• What is required
The records below are to be written out exactly, with every picture omitted.

• Material provided
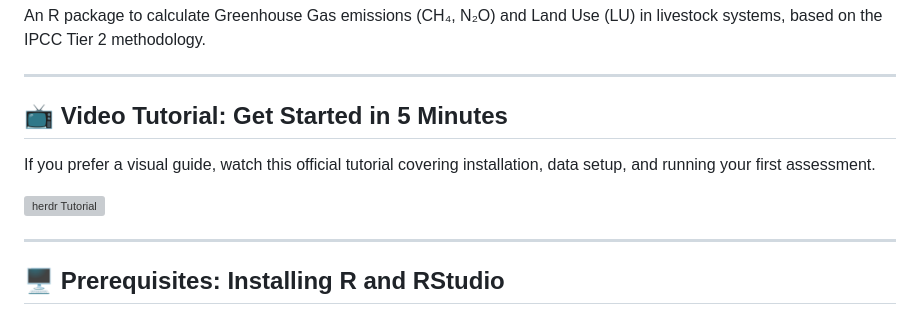
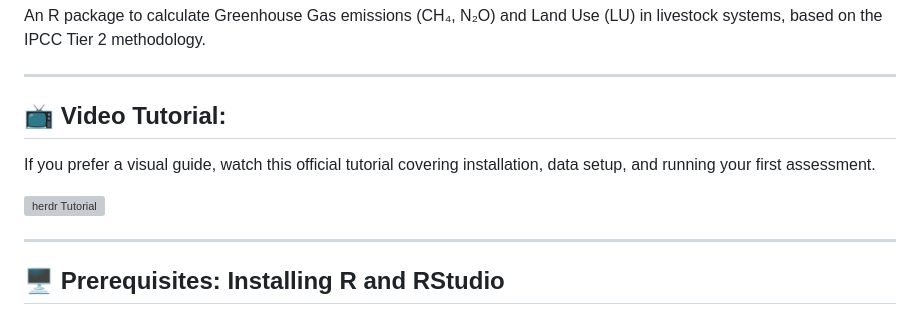
Before and after one commit to JuanCBM99/herdr, a Markdown page: README.md, the part around one of its changes. Drawn GitHub-style; grey boxes are pictures that could not be loaded.

Commit message:
README correction

```diff
--- a/README.md
+++ b/README.md
@@ -15,7 +15,7 @@ An R package to calculate Greenhouse Gas emissions (CH₄, N₂O) and Land Use (
 
 ---
 
-## 📺 Video Tutorial: Get Started in 5 Minutes
+## 📺 Video Tutorial:
 
 If you prefer a visual guide, watch this official tutorial covering installation, data setup, and running your first assessment.
 
```
Also changed, not shown: other parts of README.md (+1 -1 lines).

• Answer box
Before and after one commit to JuanCBM99/herdr, a Markdown page: README.md, the part around one of its changes. Drawn GitHub-style; grey boxes are pictures that could not be loaded.

Commit message:
README correction

```diff
--- a/README.md
+++ b/README.md
@@ -15,7 +15,7 @@ An R package to calculate Greenhouse Gas emissions (CH₄, N₂O) and Land Use (
 
 ---
 
-## 📺 Video Tutorial: Get Started in 5 Minutes
+## 📺 Video Tutorial:
 
 If you prefer a visual guide, watch this official tutorial covering installation, data setup, and running your first assessment.
 
```
Also changed, not shown: other parts of README.md (+1 -1 lines).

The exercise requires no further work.